This posting about Lectro firmware has taken a while and has engendered a lot of discussion here at Lectro. The firmware version and update issue is rather confusing. Unlike computer software, where the latest version is always better, "it ain't necessarily so" when it comes to our products. The simple reason is this: the firmware is very secondary to the hardware. Most firmware "updates" are made because of hardware changes, some of which are forced on us by outside suppliers. Here is just one example of many. For the UM400 we have 3 branches of the firmware. The 2.x branch is for units using a Philips 7026 phase locked loop, the 3.x branch is for units with the Texas Instruments TI2050 PLL and the 4.x branch is for units with the National LMX2353 branch. Obviously the 3.x branch is not better than the 2.x branch and the 4.x branch is not twice as good as the 2.x branch. Almost all of our firmware revisions have to do with hardware changes and not improvements in the product. We have to do revisions when sometimes the only change is that a company has discarded one IC package for a different one that has more or fewer pins and more or fewer functions. Just as often, we are informed that a part is being dropped from production by an IC manufacturer because the 100 thousand a year that they sell to 4 or 5 companies is not enough to keep the part in production. So we find a similar part, change the PC board and revise the firmware to handle a new command set for the new part. We also do many revisions to make our manufacturing and testing simpler or simply better. It may be easier to put a correction factor for modulation at different frequencies into the firmware than to select varactors and resonators to make deviation uniform across a block. That doesn't mean that older firmware with select parts is better for the customer than standard parts and newer firmware with a correction factor. All this is to say, we've pared down the hundreds of firmware revisions to those that truly affect the end user. Some of these listed changes are the fixing of firmware bugs and some are added features. If the bug has never affected your system and/or if you never need the feature then it may not be worth your effort to "upgrade" the firmware. Further, adding new features may also require hardware changes that may not be possible or may be more expensive than it is worth.

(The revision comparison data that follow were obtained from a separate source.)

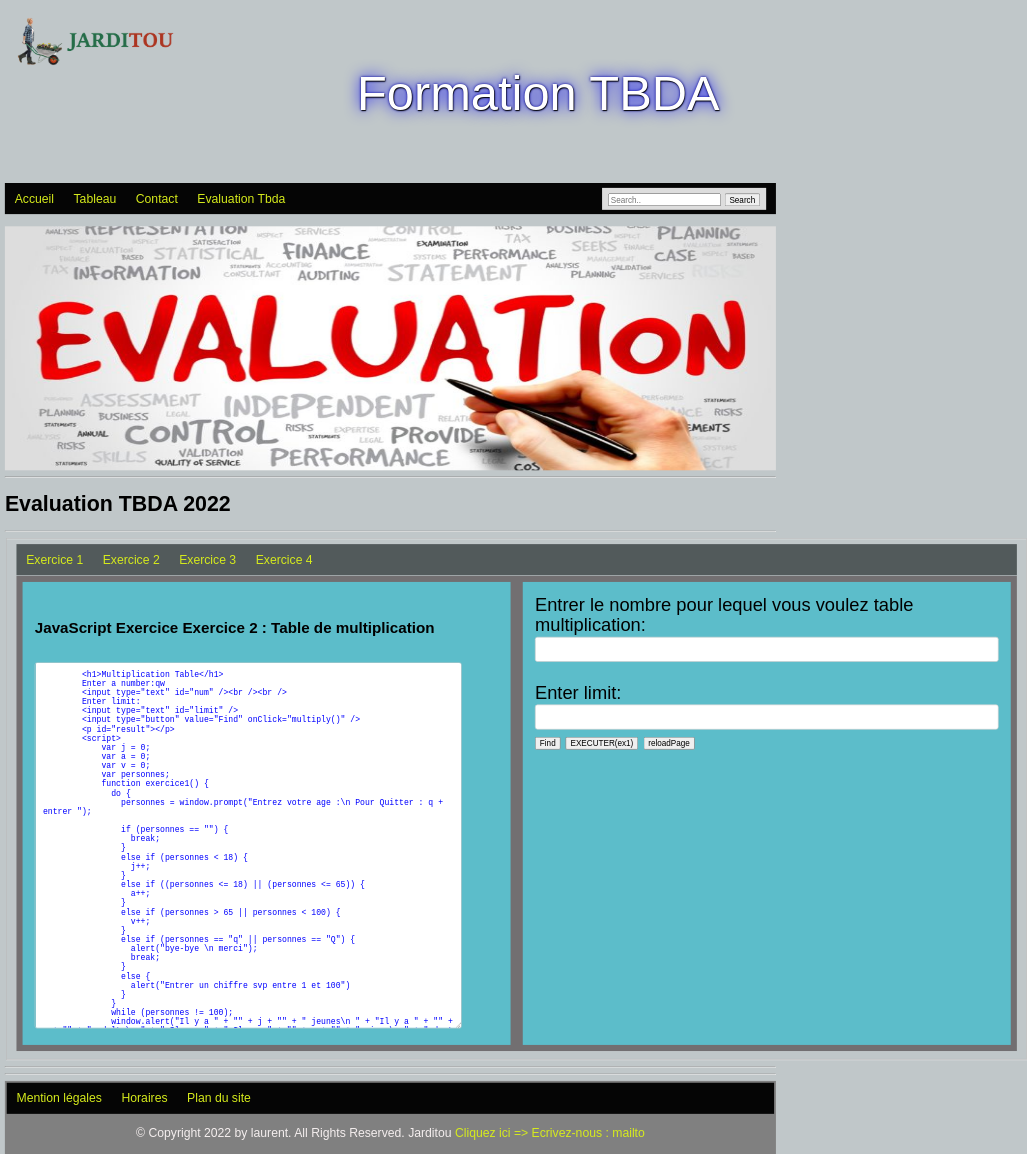
Repository: laurentbul/jarditou
Page: javascript/EvaluationTbda/ex1.html
These files come from the project's save history. The page is drawn as it stood at one moment and after the next save; the edit follows.
The browser window is 1280 px wide. The page is 1684 px wide, so the pictures cover 1684 px, including what lies to the right of the window. The pictures show the whole page, at 61% of full size.
An inner scrolling area shows only its first screen.

Above is the page before, as saved 2022-12-15 04:22:48.

### javascript/EvaluationTbda/ex1.html
<!DOCTYPE html>
<html lang="fr">

<head>
    <meta charset="UTF-8">
    <meta http-equiv="X-UA-Compatible" content="IE=edge">
    <meta name="viewport" content="width=device-width, initial-scale=1.0">
    <title>cours exercices HTML</title>
    <link rel="stylesheet" href="../assets/css/style.css" />
    <style>
        .flex-container2 {
            display: flex;
            background-color: rgb(114, 111, 113);
            justify-content: center;
        }

        .flex-container2>div {
            background-color: #5cbdca;
            margin: 10px;
            padding: 20px;
            font-size: 30px;
            width: 800px;
        }
    </style>
</head>

<body>
    <div class="flex-container">
        <div class="logo"><img src="../assets/img/jarditou_logo.png" alt="jarditou logo" title="jarditou logo"
                height="80" />
        </div>
        <div>
            <p class="slogan">Formation TBDA </p>
        </div>
    </div>
    <nav>
        <ul>
            <li><a href="../index.html">Accueil</a></li>
            <li><a href="../table.html">Tableau</a></li>
            <li><a href="../contact.html">Contact</a></li>
            <li><a href="../EvaluationTbda/evaluation_tbda.html">Evaluation Tbda</a></li>
            <li class="search-container">
                <div>
                    <form action="/action_page.php">
                        <input type="text" class="searchinput" placeholder="Search.." name="search" />
                        <button type="submit">Search</button>
                    </form>
                </div>
            </li>
        </ul>
    </nav>
    <img src="../assets/img/evaluation2.jpg" width="500" height="400" alt="qu'est ce que html" class="imgpromotion"
        title="promotion jarditou" />
    <hr />
    <h1>Evaluation TBDA 2022</h1>
    <hr>
    <fieldset>
        <nav style="padding:1px 0; font-size:20px;">
            <ul style="background-color: #525a5b;">
                <li><a href="eval_ex1.html">Exercice 1 </a></li>
                <li><a href="eval_ex2.html">Exercice 2 </a></li>
                <li><a href="eval_ex3.html">Exercice 3</a></li>
                <li><a href="eval_ex4.html">Exercice 4</a></li>
            </ul>
        </nav>
        <div class="flex-container2">
            <div id="code">
                <h5>JavaScript Exercice Exercice 2 : Table de multiplication</h5>
                <textarea style="height: 600px;width: 700px; color: blue;">
        <h1>Multiplication Table</h1>
        Enter a number:qw
        <input type="text" id="num" /><br /><br />
        Enter limit:
        <input type="text" id="limit" />
        <input type="button" value="Find" onClick="multiply()" />
        <p id="result"></p>
        <script>
            var j = 0;
            var a = 0;
            var v = 0;
            var personnes;
            function exercice1() {
              do {
                personnes = window.prompt("Entrez votre age :\n Pour Quitter : q + entrer ");

                if (personnes == "") {
                  break;
                }
                else if (personnes < 18) {
                  j++;
                }
                else if ((personnes <= 18) || (personnes <= 65)) {
                  a++;
                }
                else if (personnes > 65 || personnes < 100) {
                  v++;
                }
                else if (personnes == "q" || personnes == "Q") {
                  alert("bye-bye \n merci");
                  break;
                }
                else {
                  alert("Entrer un chiffre svp entre 1 et 100")
                }
              }
              while (personnes != 100);
              window.alert("Il y a " + "" + j + "" + " jeunes\n " + "Il y a " + "" + a + "" + " adulte\n " + " Il y a " + " Il y a " + "" + v + "" + " vieux\n " + " dont " + " 1 " + "" + " centenaire ");
              document.getElementById("ex1").innerHTML = "Il y a " + "" + j + "" + " jeunes\n " + "Il y a " + "" + a + "" + " adulte\n " + " Il y a " + " Il y a " + "" + v + "" + " vieux\n " + " dont " + " 1 " + "" + " centenaire ";
              //document.write("Il y a " + "" + j + "" + " jeunes\n " + "Il y a " + "" + a + "" + " adulte\n " + " Il y a " + " Il y a " + "" + v + "" +" vieux\n " + " dont "+ " 1 " + "" + " centenaire ");
            }
            function myFunction() {
              location.reload();
            }
            function reset() {
              document.getElementById("myForm").reset();
            }
          </script>
    </textarea>
            </div>
            <div id="ex1">
                <div>
                    Entrer le nombre pour lequel vous voulez table multiplication:
                    <input type="text" id="num" /><br /><br />
                    Enter limit:
                    <input type="text" id="limit" />
                    <input type="button" value="Find" onClick="multiply()" />
                    <input type="button" onclick="multiply() " value="EXECUTER(ex1)">
                    <input type="button" onclick="myFunction()" value="reloadPage">
                    <p id="result"></p>
                </div>
            </div>
        </div>
    </fieldset>
    <hr>
    <script>
        var j = 0;
        var a = 0;
        var v = 0;
        var personnes;
        function exercice1() {
          do {
            personnes = window.prompt("Entrez votre age :\n Pour Quitter : q + entrer ");

            if (personnes == "") {
              break;
            }
            else if (personnes < 18) {
              j++;
            }
            else if ((personnes <= 18) || (personnes <= 65)) {
              a++;
            }
            else if (personnes > 65 || personnes < 100) {
              v++;
            }
            else if (personnes == "q" || personnes == "Q") {
              alert("bye-bye \n merci");
              break;
            }
            else {
              alert("Entrer un chiffre svp entre 1 et 100")
            }
          }
          while (personnes != 100);
          window.alert("Il y a " + "" + j + "" + " jeunes\n " + "Il y a " + "" + a + "" + " adulte\n " + " Il y a " + " Il y a " + "" + v + "" + " vieux\n " + " dont " + " 1 " + "" + " centenaire ");
          document.getElementById("ex1").innerHTML = "Il y a " + "" + j + "" + " jeunes\n " + "Il y a " + "" + a + "" + " adulte\n " + " Il y a " + " Il y a " + "" + v + "" + " vieux\n " + " dont " + " 1 " + "" + " centenaire ";
          //document.write("Il y a " + "" + j + "" + " jeunes\n " + "Il y a " + "" + a + "" + " adulte\n " + " Il y a " + " Il y a " + "" + v + "" +" vieux\n " + " dont "+ " 1 " + "" + " centenaire ");
        }
        function myFunction() {
          location.reload();
        }
        function reset() {
          document.getElementById("myForm").reset();
        }
      </script>
    <hr>
    <footer>
        <nav>
            <ul>
                <li><a href="mentionlegale.html">Mention légales</a></li>
                <li><a href="horaire.html">Horaires</a></li>
                <li><a href="plandusite.html">Plan du site</a></li>
            </ul>
        </nav>
        <p style="color: rgb(244, 238, 238);">
            &copy; Copyright 2022 by laurent. All Rights Reserved. Jarditou
            <a href="mailto:dave.loper@afpa.fr" title="Nous contacter">
                Cliquez ici => Ecrivez-nous : mailto
            </a>
        </p>
    </footer>
</body>

</html>

### javascript/assets/css/style.css
body {
  font-family: Arial, Helvetica, sans-serif;
  padding: 0px;
  background-color: rgb(192, 199, 201);
  font-size: 20px;
  height: 1500px;
}
h1{font-size: 35px;
}
h2{font-size: 20px;
}
.flex-container {
  display: flex;
}

.flex-container>div {
  padding: 20px;
}

.jarditou_logo {
  height: 80px;
}

.slogan {
  color: white;
  text-shadow: 1px 1px 2px black, 0 0 25px blue, 0 0 5px darkblue;
  font-size: 40px;
  margin-left: 250px;
  font-size: 80px;
}

ul {
  list-style-type: none;
  margin: 0;
  padding: 0;
  overflow: hidden;
  background-color: rgb(5, 5, 5);
}

li {
  float: left;
}

li a {
  display: block;
  color: white;
  text-align: center;
  padding: 14px 16px;
  text-decoration: none;
}

li a:hover:not(.active) {
  background-color: rgb(240, 10, 10);
}

.active {
  background-color: #4caf50;
}

a:link {
  color: rgb(214, 235, 28);
  background-color: transparent;
  text-decoration: none;
}

ul.a {

  background-color: rgb(179, 167, 167);

  color:rgb(42, 226, 211);

}


aside {
  width: 30%;
  height: 25%px;
  padding-left: 15px;
  float: right;
  font-style: italic;
  background-color: lightgray;
  margin-right: 60px;
  /*display:none */ /*===========correction =======================*/
}



.imgpromotion {
  display: block;
  margin-top: 20px;
  margin-left: auto;
  margin-right: auto;
  width: 100%;
}


footer {
  text-align: center;
  padding: 3px;
  background-color: gray;
  color: white;
}


.search-container {
  float: right;
  padding: 6px 10px;
  margin-top: 8px;
  margin-right: 16px;
  background: #ddd;
  font-size: 20px;
  border: none;
  cursor: pointer;
}


* {
  box-sizing: border-box;
}

input[type=text]:not(.searchinput),
select,
textarea {
  width: 100%;
  padding: 12px;
  border: 1px solid #ccc;
  border-radius: 4px;
  resize: vertical;
}



input[type=submit] {
  display: block;
  margin: 0px;
  width: 100%;
  padding: 12px;
  background-color: rgb(211, 211, 212);
}


input[type=submit]:hover {
  background-color: #d6c82f;
}

.container {
  border-radius: 5px;
  background-color: #af1818;
  padding: 20px;
}

#pays {
  font-size: 20px;
}

#birthday {
  font-size: 20px;
}

table {
  margin-bottom: 50px;
  margin-left: 100px;
}


th,
td {
  border: 1px solid black;
  border-collapse: collapse;
  margin-left: 100px;
  margin-bottom: 10px;
  background-color: #3f3324;
}

th {
  background-color: gray;
}

tr {
  color: azure;
}

table {
  width: 50%;
}

.btncontact {
  height: 45px;
  width: 200px;
  background-color: hsl(127, 4%, 46%);
  font-size: 20px;
  margin-left: 100px;
}

.btncontact:hover {
  background-color: #6ab0d8;
  color: white;
}

/* Responsive layout - when the screen is less than 768px wide, make the two columns stack on top of each other instead of next to each other */
@media screen and (max-width: 768px) {

  body {

    background-color: lavender;
    font-size: 14px;
  }


  .flex-container {
    display: flex;
  }

  .flex-container>div {
    padding: 0px;

  }

  .jarditou_logo {
    height: 80px;
  }

  .slogan {
    color: white;
    text-shadow: 1px 1px 2px black, 0 0 25px blue, 0 0 5px darkblue;
    margin-left: 0px;
    font-size: 40px;
  }

  ul {
    list-style-type: none;
    background-color: #367791;
    width: 768px;
  }

  li {
    background-color: rgb(10, 10, 10);
    display: flex;
    justify-content: center;
    width: 768px;
  }

  li a:hover:not(.active) {
    background-color: rgb(240, 10, 10);
  }

  aside{
    visibility: hidden;
}


}

.error{
  color: rgb(197, 22, 22);
}

After the next save:
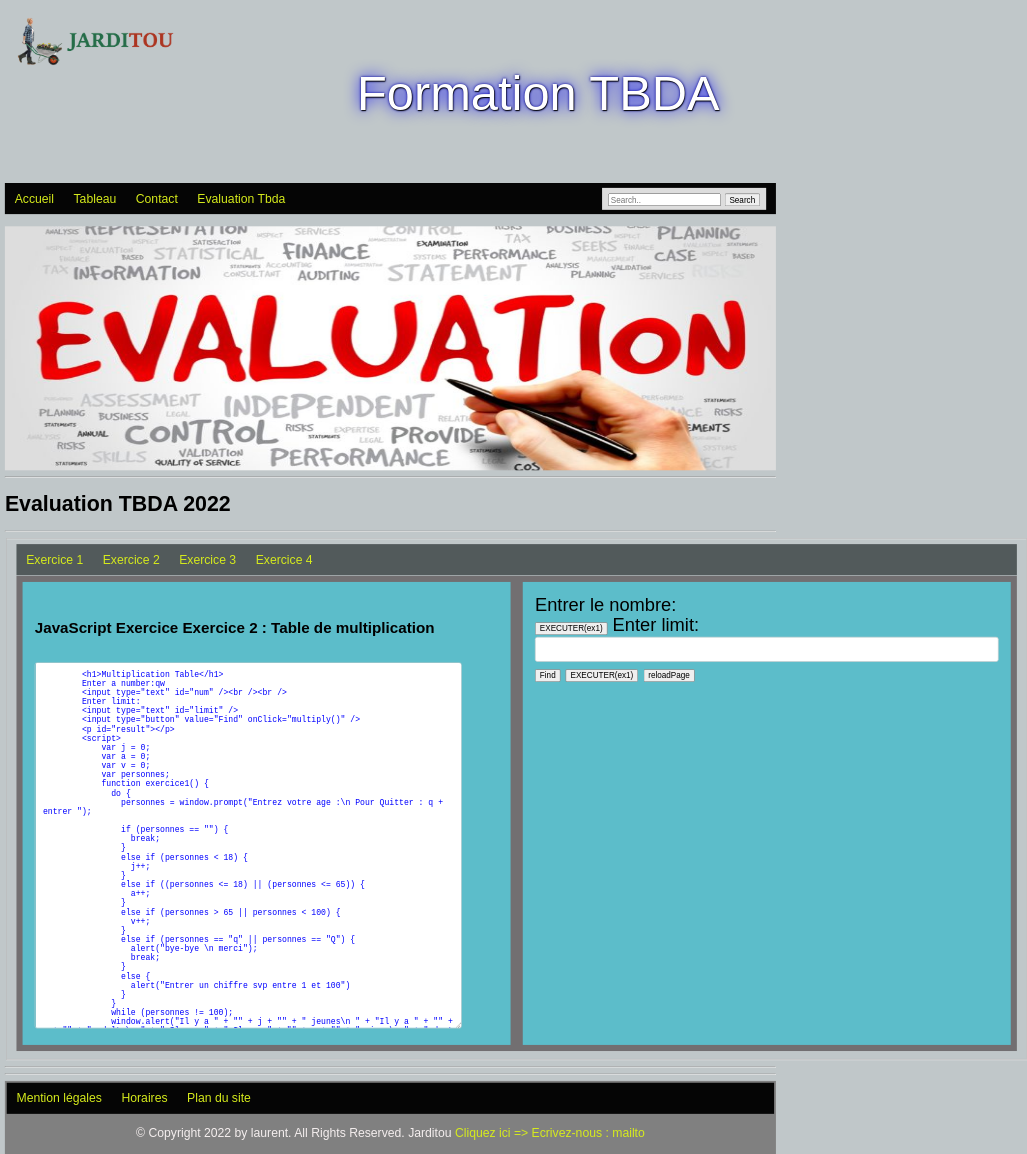
Saved 107 s later.
--- a/javascript/EvaluationTbda/ex1.html
+++ b/javascript/EvaluationTbda/ex1.html
@@ -119,8 +119,8 @@
             </div>
             <div id="ex1">
                 <div>
-                    Entrer le nombre pour lequel vous voulez table multiplication:
-                    <input type="text" id="num" /><br /><br />
+                    Entrer le nombre:
+                    <div><input type="button" onclick="exercice1()" value="EXECUTER(ex1)">
                     Enter limit:
                     <input type="text" id="limit" />
                     <input type="button" value="Find" onClick="multiply()" />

To summarize, a higher firmware number by itself is meaningless. It does not mean a better product. We have listed changes by date of manufacture since serial numbers are not reliable indicators of firmware version. This is because our products are manufactured on many frequency blocks and serial numbers are assigned to units months before actual shipping. Our service department can help you with specific questions about your unit. Please have your serial numbers available so they can check the date of manufacture.
Here's an internal email from DT (David Thomas) that describes this situatiuon and its fix
I just got a Venue master that apparently wouldn't power up for a dealer. On examining it, I found it to be intact, hardware-wise, but it had corrupted firmware, such as might happen during a botched upgrade attempt.
The wonderful thing is: THIS PROBLEM IS 100% FIELD RECOVERABLE!
It is easy to think that a unit that "won't power on" certainly isn't failing due to firmware, and even if it were, how can you upgrade if it "won't power on"? Well, actually, you can and I just did!
The way the Venue's power supply works, the micro always gets power, and it is in charge of turning the rest of the circuits on or off. If an upgrade attempt fails, it is possible that the program firmware won't work correctly, which can mean that the unit doesn't power on when the power button is pressed. Nonetheless, the micro has power.
The bootloader portion of the firmware is code protected at the factory, so that in theory, it will always be possible to recover from a botched upgrade. This case was no exception. I held down the two buttons to the left of the LCD and applied power, and the display lit up happily, displaying the word UPDATE. I was then able to load the correct firmware in from the PC, and the unit is now working!
So, word to the wise (and perhaps for the troubleshooting guide and FAQ list): a Venue that appears to have power supply problems may in fact just have bad firmware loaded. The way to check is to attempt a firmware update.